Red wine braised short ribs have become indispensable in my collection of hearty winter fare. It amazes me how popular they have become in the culinary world, taking a once undesirable cut of meat and transforming it into a melt-in-your-mouth delicacy.
There are several techniques to go about cooking them, which I have learned in my 13 years as a culinary professional. They all use a basic slow-cooking practice and my favorite is the sous-vide method.
A French term for “under vacuum,” it cooks food in airtight sealed bags in a water bath at a controlled temperature. You control the temperature using a thermal immersion circulator, which has become readily available and known to the public in recent years thanks to numerous cooking networks and reality television shows that glorify chefs. [Read more…]
By Rebekah Alford
Executive chef and partner, Rainbow Shores, Pulaski
The classic opera cake is a work in six acts. Three thin layers of almond cake, each soaked in potent coffee syrup, a layer of espresso-flavored butter cream, a layer of ganache and a topping of chocolate glaze. Traditionally, white lettering “opera” decorates the top with gold leaf ornaments. The French patisserie house Dalloyau popularized this elaborate French dessert. [Read more…]
By Matthew Hudson
Executive chef, Hilton Garden Inn, Watertown
There is such an array of flavors that can complement a scallop. It seems every time I visit my local market, it inspires me to create something new. Walking down the aisles slowly and looking up and down at the different ingredients that one could use to infuse the flavor of the scallops.
Once-scoffed-at peasant dish now has ‘very elegant reputation’
By Geoff Puccia
Club chef for the Italian American Civic Association
Everyone has a top-five list comprised of the best meals that they have ever eaten. This list changes over the course of one’s life, but like Babe Ruth and Hank Aaron sitting comfortably in the top five of all-time home run leaders, there will always be one or two dishes that will endure the test of time on your list.
I have had osso bucco on many occasions both locally and during my travels, each having its own unique twist to the classic preparation, but it wasn’t until I encountered this dish in its native region that it had an enduring effect on me.
Jump lump cakes with shaved fennel slaw an all-occasion treat
By Brian and Jenny Walker
Chef / proprietors 1844 House, Potsdam
Everyone can appreciate a great crab cake. I am sure we have all had our fair share of good, bad and the ugly when it comes to sampling the many different versions that are available. From region to region the differences are vast. This dish dates back to America’s colonial days and is thought to have been introduced by English settlers.
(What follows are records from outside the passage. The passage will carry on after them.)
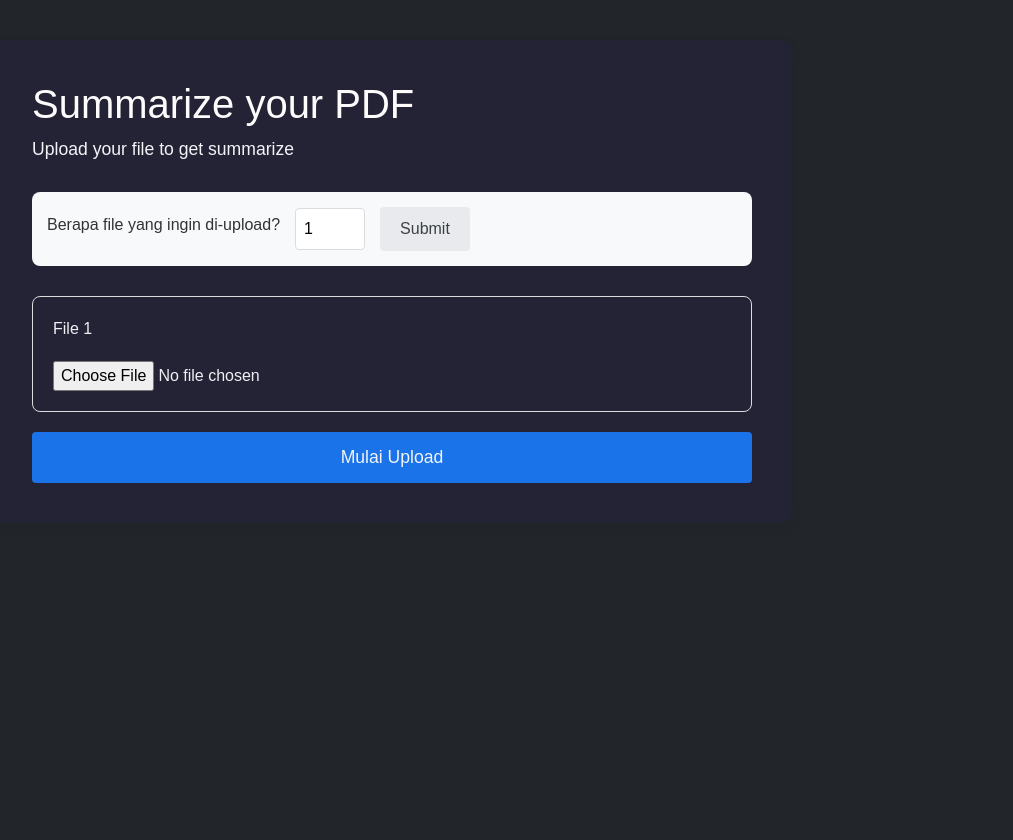
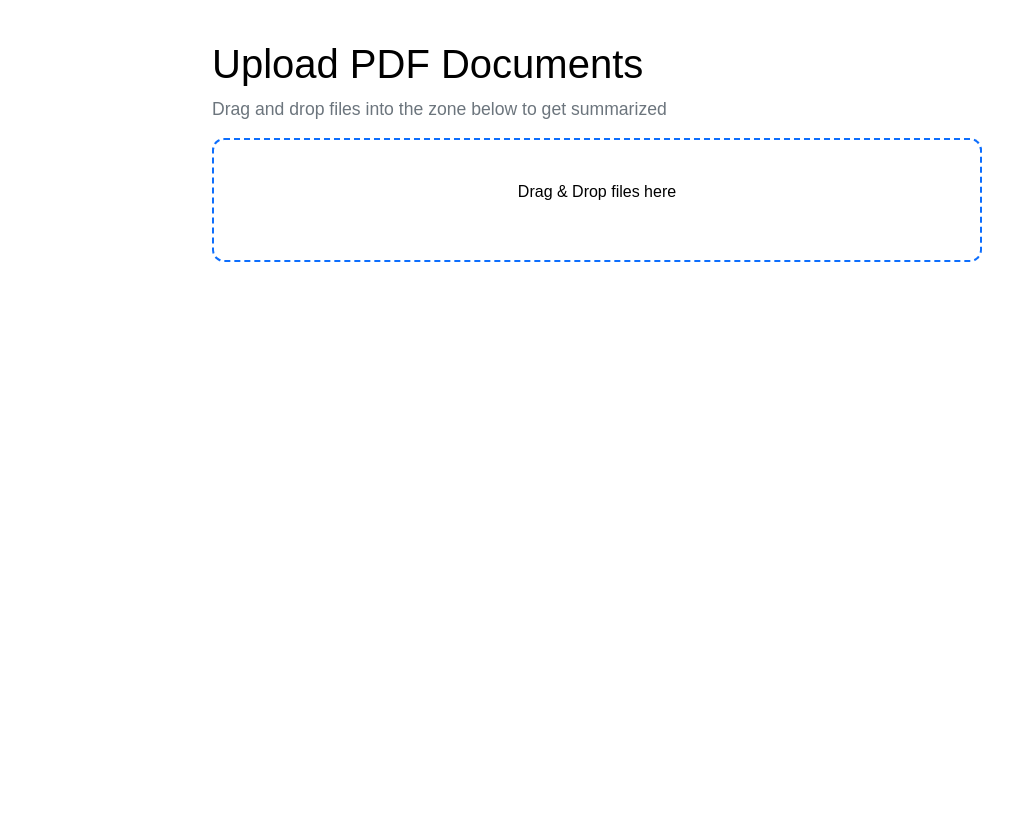
Before and after one commit to dzakyatha/pdf-document-summarizer, a Django app: template app/templates/index.html in a window 1280 px wide. Shown: the whole page, without its empty margins (43-1056 px from the left). Before the commit the page ends 483 px from the top, so only its background shows below. Run offline with Django 5.2, Linux system fonts and the light colour scheme; the template is opened without the code that fills it, so the values that code supplies are empty; some libraries are stand-ins or nearby versions; some web fonts are replaced.

Commit message:
feat: enhance file upload interface with drag-and-drop support and file preview on script.js, styles.css, and index.html

```diff
--- a/app/static/js/script.js
+++ b/app/static/js/script.js
@@ -1,192 +1,136 @@
-// Ambil elemen dari DOM
-document.addEventListener('DOMContentLoaded', ()=> {
+document.addEventListener('DOMContentLoaded', () => {
+    const dropZone = document.getElementById('drop-zone');
+    const fileInput = document.getElementById('file-input');
+    const uploadBtn = document.getElementById('upload-btn');
+    const progressPreviewArea = document.getElementById('progress-preview-area');
 
-    const generateButton = document.getElementById('generate-upload-slots');
-    const totalFilesInput = document.getElementById('total-input-files');
-    const slotsContainer = document.getElementById('upload-slots-container');
-    const uploadForm = document.getElementById('upload-form');
-    const uploadBtn = document.getElementById('upload-btn');
+    let filesToUpload = [];
 
-    // fungsi untuk generate slot upload
-    function createUploadSlots(){
-        const totalSlots = parseInt(totalFilesInput.value, 10);
-        console.log(`Total slots yang akan dibuat: ${totalSlots}`); // DEBUG
-        slotsContainer.innerHTML = '';
+    // Mencegah browser membuka file saat di-drag
+    ['dragenter', 'dragover', 'dragleave', 'drop'].forEach(eventName => {
+        window.addEventListener(eventName, e => {
+            e.preventDefault();
+            e.stopPropagation();
+        });
+    });
 
-        if (totalSlots > 0) {
-            for (let i = 1; i <= totalSlots; i++){
-                const slotHTML = `
-                    <div class="upload-slot" id="slot-container-${i}">
-                        <div class="upload-slot-header">File ${i}</div>
-                        <input type="file" id="file-input-${i}" class="file-input">
-                        <div id="progress-container-${i}" style="display: none; margin-top: 10px;">
-                            <p id="filename-${i}" style="margin-bottom: 5px;color: #edf0f3;"></p>
-                            <progress id="progress-${i}" value="0" max="100" style="width: 100%;"></progress>
-                            <div id="preview-${i}" style="margin-top: 10px;"></div>
+    // Menangani file baru dari drag & drop
+    function handleFiles(newFiles) {
+        progressPreviewArea.innerHTML = '';
+        for (const file of newFiles) {
+            if (!filesToUpload.some(f => f.name === file.name && f.size === file.size)) {
+                filesToUpload.push(file);
+            }
+        }
+        updateFileListUI();
+    }
+
+    // Menampilkan daftar file dan progress bar awal
+    function updateFileListUI() {
+        progressPreviewArea.innerHTML = '';
+        if (filesToUpload.length > 0) {
+            filesToUpload.forEach((file, index) => {
+                const cleanFileName = file.name.replace(/[^a-zA-Z0-9_-]/g, '');
+                const fileItemHTML = `
+                    <div class="progress-item" id="item-${cleanFileName}">
+                        <div class="file-info">
+                            <span>${file.name}</span>
+                            <button type="button" class="remove-file-btn" data-index="${index}">&times;</button>
                         </div>
-                        <style>
-                            .upload-slot-header {
-                                font-weight: 500;
-                                color: #edf0f3;
-                                margin-bottom: 10px;
-                            }
-                            .upload-slot input[type="file"] {
-                                margin-top: 10px;
-                                color: #edf0f3;
-                            }
-                            .btn-primary {
-                                background-color: #1a73e8;
-                                color: rgb(242, 242, 247);
-                                width: 100%;
-                                font-size: 1.1rem;
-                                padding: 12px;
-                            }
-                        </style>
+                        <progress id="progress-${cleanFileName}" value="0" max="100"></progress>
+                        <div id="preview-${cleanFileName}"></div>
                     </div>
                 `;
-                slotsContainer.insertAdjacentHTML('beforeend', slotHTML);
-            }
-            uploadBtn.style.display = 'block'; // menampilkan tombol upload
+                progressPreviewArea.insertAdjacentHTML('beforeend', fileItemHTML);
+            });
+            uploadBtn.style.display = 'block';
         } else {
-            uploadBtn.style.display = 'none'; // jika tidak ada slot
+            uploadBtn.style.display = 'none';
         }
     }
 
-    // event listener tombol generate slot upload
-    generateButton.addEventListener('click', createUploadSlots);
+    // Event listeners untuk drop zone
+    dropZone.addEventListener('dragover', () => dropZone.classList.add('dragover'));
+    dropZone.addEventListener('dragleave', () => dropZone.classList.remove('dragover'));
+    dropZone.addEventListener('drop', e => {
+        dropZone.classList.remove('dragover');
+        handleFiles(e.dataTransfer.files);
+    });
 
+    // Event listener untuk menghapus file dari daftar
+    progressPreviewArea.addEventListener('click', (e) => {
+        if (e.target.classList.contains('remove-file-btn')) {
+            const indexToRemove = parseInt(e.target.dataset.index, 10);
+            filesToUpload.splice(indexToRemove, 1);
+            updateFileListUI();
+        }
+    });
 
-    // fungsi upload
-    async function uploadFile(file, uiHooks, groupName) {
-        const CHUNK_SIZE = 512 * 512; // 500KB per chunk
+    // Event listener untuk tombol "Upload"
+    uploadBtn.addEventListener('click', async () => {
+        if (filesToUpload.length === 0) return;
+
+        uploadBtn.disabled = true;
+        uploadBtn.textContent = 'Uploading...';
+
+        const groupName = 'session-' + Math.random().toString(36).substring(2, 9);
+        const socket = new WebSocket(`ws://127.0.0.1:9000/${groupName}/`);
+
+        socket.onopen = () => startUpload(filesToUpload, groupName);
+        socket.onmessage = event => {
+            const data = JSON.parse(event.data).message;
+            if (data.status === 'success') {
+                const cleanFileName = data.filename.replace(/[^a-zA-Z0-9_-]/g, '');
+                const previewElement = document.getElementById(`preview-${cleanFileName}`);
+                if (previewElement) displayPreview(data.summary, previewElement);
+            }
+        };
+
+        socket.onclose = () => {
+            console.error("WebSocket closed.");
+            uploadBtn.disabled = false;
+            uploadBtn.textContent = 'Upload Files';
+        };
+    });
+
+    // Memulai proses upload untuk semua file
+    async function startUpload(files, groupName) {
+        const uploadPromises = files.map(file => uploadFile(file, groupName));
+        await Promise.all(uploadPromises);
+    }
+
+    // Mengupload satu file
+    async function uploadFile(file, groupName) {
+        const cleanFileName = file.name.replace(/[^a-zA-Z0-9_-]/g, '');
+        const progressBar = document.getElementById(`progress-${cleanFileName}`);
+
+        const CHUNK_SIZE = 1024 * 1024;
         const totalChunks = Math.ceil(file.size / CHUNK_SIZE);
 
-        uiHooks.container.style.display = 'block';
-        uiHooks.filename.textContent = file.name;
+        for (let chunkIndex = 0; chunkIndex < totalChunks; chunkIndex++) {
+            const start = chunkIndex * CHUNK_SIZE;
+            const end = start + CHUNK_SIZE;
+            const chunk = file.slice(start, end);
 
-        for (let chunkIndex = 0; chunkIndex < totalChunks; chunkIndex++){
-            const start = chunkIndex * CHUNK_SIZE;
-            const end = Math.min(start + CHUNK_SIZE, file.size);
-            const chunk = file.slice(start, end)
+            const formData = new FormData();
+            formData.append('chunk', chunk, file.name);
+            formData.append('filename', file.name);
+            formData.append('chunk_index', chunkIndex);
+            formData.append('total_chunks', totalChunks);
+            formData.append('group_name', groupName);
 
-            // Buat objek FormData
-            const formData = new FormData();
-            formData.append('chunk', chunk, file.name); // kirim chunk
-            formData.append('filename', file.name); // nama file
-            formData.append('chunk_index', chunkIndex); // nomor chunk
-            formData.append('total_chunks', totalChunks); // total chunk
-            formData.append('group_name', groupName);
-            console.log(`[${file.name}] mengirim chunk ${chunkIndex} dengan group_name: ${groupName}`); // DEBUG
-
-            try {
-                const response = await fetch('/api/chunk-upload/', {
-                    method: 'POST',
-                    body: formData,
-                });
-
-                if (!response.ok) {
-                    throw new Error(`Server error pada chunk ${chunkIndex}`);
-                }
-                console.log(`Uploading chunk ${chunkIndex} with group: ${groupName}`);
-            } catch (error) {
-                console.error(`Upload chunk ${chunkIndex} untuk file ${file.name} error:`, error);
-                uiHooks.filename.textContent = `Error: ${error.message}`;
-                return; // proses berhenti jika ada error
-            }
-
-            uiHooks.progressBar.value = ((chunkIndex + 1) / totalChunks) * 100;
+            await fetch('/api/chunk-upload/', { method: 'POST', body: formData });
+            progressBar.value = ((chunkIndex + 1) / totalChunks) * 100;
         }
     }
 
-    // Event listener form
-    uploadForm.addEventListener('submit', async (e) => {
-        e.preventDefault();
-
-        // ID unik sesi sebelum upload dimulai
-        const groupName = 'session-' + Math.random().toString(36).substring(2, 9);
-
-        // koneksi websocket
-        const socket = new WebSocket(`ws://127.0.0.1:9000/${groupName}/`);
-        console.log("GroupName:", groupName);  // debugging
-
-        socket.onopen = (e) => console.log("Koneksi WebSocket berhasil dibuka");
-        socket.onclose = (e) => console.error("Koneksi WebSocket ditutup");
-
-        // untuk preview pdf setelah menerima pesan websocket
-        socket.onmessage = (e) => {
-            const data = JSON.parse(e.data).message;
-            console.log("Pesan diterima:", data);
-
-            if (data.status === 'success') {
-                const cleanFileName = data.filename.replace(/[^a-zA-Z0-9_-]/g, '');
-                const previewElement = document.getElementById(`preview-${cleanFileName}`);
-                if (previewElement) {
-                    displayPreview(data.file_url, previewElement);
-                }
-            }
-        };
-
-        const allFileInputs = document.querySelectorAll('.file-input');
-        const fileToUpload = [];
-        allFileInputs.forEach((input, index) => {
-            if (input.files.length > 0){
-                const file = input.files[0];
-                const slotNumber = input.id.split('-')[2];
-                const cleanFileName = file.name.replace(/[\. ]/g, '');
-
-                const container = document.getElementById(`progress-container-${slotNumber}`);
-
-
-                const progressBar = container.querySelector('progress');
-                progressBar.id = `progress-${cleanFileName}`;
-
-                const previewDiv = container.querySelector('div');
-                previewDiv.id = `preview-${cleanFileName}`;
-
-                fileToUpload.push({
-                    file: file,
-                    uiHooks: {
-                        container: container,
-                        filename: document.getElementById(`filename-${slotNumber}`),
-                        progressBar: progressBar, // Gunakan variabel yang sudah kita ambil
-                        preview: previewDiv,      // Gunakan variabel yang sudah kita ambil
-                    }
-                });
-
-                /*const container = document.getElementById(`progress-container-${index + 1}`);
-                if (container) { // Add this check
-                    container.querySelector('progress').id = `progress-${cleanFileName}`;
-                    container.querySelector('div').id = `preview-${cleanFileName}`;
-                } else {
-                    console.error(`Element with ID 'progress-container-${index + 1}' not found.`); // Optional: Log a message
-                }*/
-
-            }
-        });
-
-        if (fileToUpload.length === 0) {
-            alert("Pilih setidaknya satu file.");
-            return;
-        }
-
-        const uploadPromises = fileToUpload.map(item => uploadFile(item.file, item.uiHooks, groupName));
-
-        try {
-            await Promise.all(uploadPromises);
-            console.log("Semua file telah selesai dikirim ke queue");
-        } catch (error) {
-            console.error("Terjadi error saat proses upload:", error);
-        }
-    });
-
-
-    // fungsi preview pdf
-    function displayPreview(fileUrl, previewElement) {
-        console.log("URL yang diterima untuk preview:", fileUrl);
-        const extension = fileUrl.split('.').pop().toLowerCase();
-        previewElement.innerHTML = `<embed src="${fileUrl}" type="application/pdf" width="100%" height="500px" />`;
+    // Fungsi untuk menampilkan ringkasan
+    function displayPreview(summaryText, previewElement) {
+        previewElement.innerHTML = `
+            <div style="text-align: left; background-color: #e9ecef; border-radius: 8px; padding: 15px; margin-top: 10px;">
+                <h6 style="margin-top: 0; font-weight: 500;">Document Summary:</h6>
+                <p style="white-space: pre-wrap;">${summaryText}</p>
+            </div>
+        `;
     }
-
-    createUploadSlots();
-
 });
--- a/app/static/styles/styles.css
+++ b/app/static/styles/styles.css
@@ -1,109 +1,119 @@
-body {
-    background-color: #22262b;
-    color: #333;
+/* styles.css */
+html, body {
+    height: 100%;
+    margin: 0;
     font-family: 'Google Sans', sans-serif;
-    margin: 0;
+    background-color: #ffffff;
+    color: #000000;
+}
+
+.page-wrapper {
+    display: flex;
+    flex-direction: column;
+    height: 100%;
+}
+
+.content-wrapper {
+    flex: 1;
+    overflow-y: auto;
+    padding-bottom: 90px;
+}
+
+.bottom-bar {
+    position: fixed;
+    bottom: 0;
+    left: 0;
+    width: 100%;
+    background: #ffffff;
+    padding: 15px 0;
+    box-shadow: 0 -2px 10px rgba(0,0,0,0.1);
     display: flex;
     justify-content: center;
-    align-items: flex-start;
-    min-height: 100vh;
+    z-index: 100;
 }
 
 .container {
     width: 100%;
     max-width: 800px;
-    margin: 40px 20px;
-    background-color: #242235;
-    border-radius: 12px;
-    box-shadow: 0 4px 12px rgba(0,0,0,0.08);
-    padding: 40px;
+    margin: 40px auto;
 }
 
 .header h1 {
     font-size: 2.5rem;
     font-weight: 500;
-    color: #fdfbfb;
-    margin-bottom: 8px;
 }
 
 .header p {
     font-size: 1.1rem;
-    color: #f2f5f8;
-    margin-bottom: 30px;
+    color: #6c757d;
 }
 
-.controls {
-    display: flex;
-    align-items: center;
-    gap: 15px;
-    margin-bottom: 30px;
-    padding: 15px;
-    background-color: #f8f9fa;
-    border-radius: 8px;
+#drop-zone {
+    border: 2px dashed #0d6efd;
+    border-radius: 12px;
+    padding: 40px;
+    text-align: center;
+    cursor: pointer;
+    transition: background-color 0.2s ease;
 }
 
-.controls label {
+#drop-zone.dragover {
+    background-color: #e7f1ff;
+}
+
+.file-list-item {
+    display: flex;
+    justify-content: space-between;
+    align-items: center;
+    padding: 10px 15px;
+    background-color: #f8f9fa;
+    border: 1px solid #dee2e6;
+    border-radius: 8px;
+    margin-bottom: 10px;
+}
+
+.remove-file-btn {
+    background: none; border: none; color: #dc3545; font-size: 1.5rem; cursor: pointer;
+}
+
+.progress-item {
+    margin-top: 20px;
+}
+.progress-item p {
+    margin-bottom: 5px;
     font-weight: 500;
 }
-
-.controls input[type="number"] {
-    width: 70px;
-    padding: 8px;
-    border: 1px solid #dadce0;
-    border-radius: 4px;
-    font-size: 1rem;
+.progress-item progress {
+    width: 100%;
 }
 
-.btn-primary, .btn-secondary {
-    border: none;
-    padding: 10px 20px;
-    border-radius: 4px;
-    font-weight: 500;
-    font-size: 1rem;
-    cursor: pointer;
-    transition: background-color 0.2s;
+.upload-button-container {
+    width: 100%;
+    max-width: 760px;
 }
 
 .btn-primary {
+    width: 100%;
+    border: none;
+    padding: 12px 24px;
+    border-radius: 25px;
+    font-size: 1.1rem;
+    cursor: pointer;
     background-color: #1a73e8;
-    color: rgb(242, 242, 247);
-    width: 100%;
-    font-size: 1.1rem;
-    padding: 12px;
+    color: white;
 }
 
 .btn-primary:hover {
-    background-color: #185abc;
+    background-color: #1558b8;
 }
 
-.btn-secondary {
-    background-color: #e8eaed;
-    color: #3c4043;
+.view-summary-btn {
+    background-color: #e9ecef;
+    color: #0d6efd;
+    border: 1px solid #dee2e6;
+    padding: 5px 10px;
+    border-radius: 5px;
+    cursor: pointer;
+    margin-top: 10px;
+    font-weight: 500;
 }
-
-.btn-secondary:hover {
-    background-color: #dadce0;
-}
-
-.upload-slot {
-    border: 1px solid #dadce0;
-    border-radius: 8px;
-    padding: 20px;
-    margin-bottom: 20px;
-}
-
-.upload-slot input[type="file"] {
-    margin-top: 10px;
-    color: #edf0f3;
-}
-
-.upload-slot progress {
-    width: 100%;
-    margin-top: 10px;
-}
-
-.upload-slot-header {
-    font-weight: 500;
-    color: #edf0f3;
-    margin-bottom: 10px;
-}
--- a/app/templates/index.html
+++ b/app/templates/index.html
@@ -1,27 +1,29 @@
 {% extends "layout.html" %}
 {% load static %}
 
-{% block title %} Home {% endblock %}
+{% block title %} PDF Summarizer {% endblock %}
 
 {% block content %}
 <div class="container">
     <header class="header">
-            <h1>Summarize your PDF</h1>
-            <p>Upload your file to get summarize</p>
+        <h1>Upload PDF Documents</h1>
+        <p>Drag and drop files into the zone below to get summarized</p>
     </header>
 
     <main class="main">
-            <div class="controls">
-                <label for="total-input-files">Berapa file yang ingin di-upload?</label>
-                <input type="number" id="total-input-files" value="1" min="0" max="10">
-                <button type="button" id="generate-upload-slots" class="btn-secondary">Submit</button>
+        <div id="drop-zone">
+            <div id="drop-zone-text">
+                <p>Drag & Drop files here</p>
+                <input type="file" id="file-input" multiple hidden>
+            </div>
         </div>
 
-            <form id="upload-form">
-                <div id="upload-slots-container"></div>
+        <div id="progress-preview-area">
+             </div>
 
-                <button type="submit" id="upload-btn" class="btn-primary" style="display: none;">Mulai Upload</button>
-            </form>
+        <div class="upload-button-container">
+            <button type="button" id="upload-btn" class="btn-primary" style="display: none;">Upload Files</button>
+        </div>
     </main>
 </div>
 {% endblock %}
```
Lines whose indentation alone changed are shown as unchanged.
To create a wonderful crab cake, you must start with the freshest and best quality ingredients. It is absolutely vital to get the main ingredient right. The quality of the crab meat will either make or break this dish. So, know your grades. Commercial crabmeat is generally separated into four grades. Jumbo lump, back fin or lump, special and claw. Jumbo lump crab meat is what you are looking for in this dish and can be found in most higher end supermarkets. [Read more…]
Panettone a treat for the holidays that will stir the senses, delight the taste buds
Executive chef and owner, Cavallario’s Cucina
We all share the familiarity of different types of sweet yeast-leavened breads. Some are filled with dried fruits, such as the hot cross bun, served during the Easter season, and we are all too well aware of the sweet indulgence of yeast bread that is filled with the aromatic spices of cinnamon and nutmeg, topped with a delightful sugar glaze, better known as the classic cinnamon bun.
For the people of Italy, the Christmas bread known as the Panettone is a familiarity they share. This bread, which is also referred to as a cake, contains candied orange, citron, lemon zest and raisins and has a fluffy texture.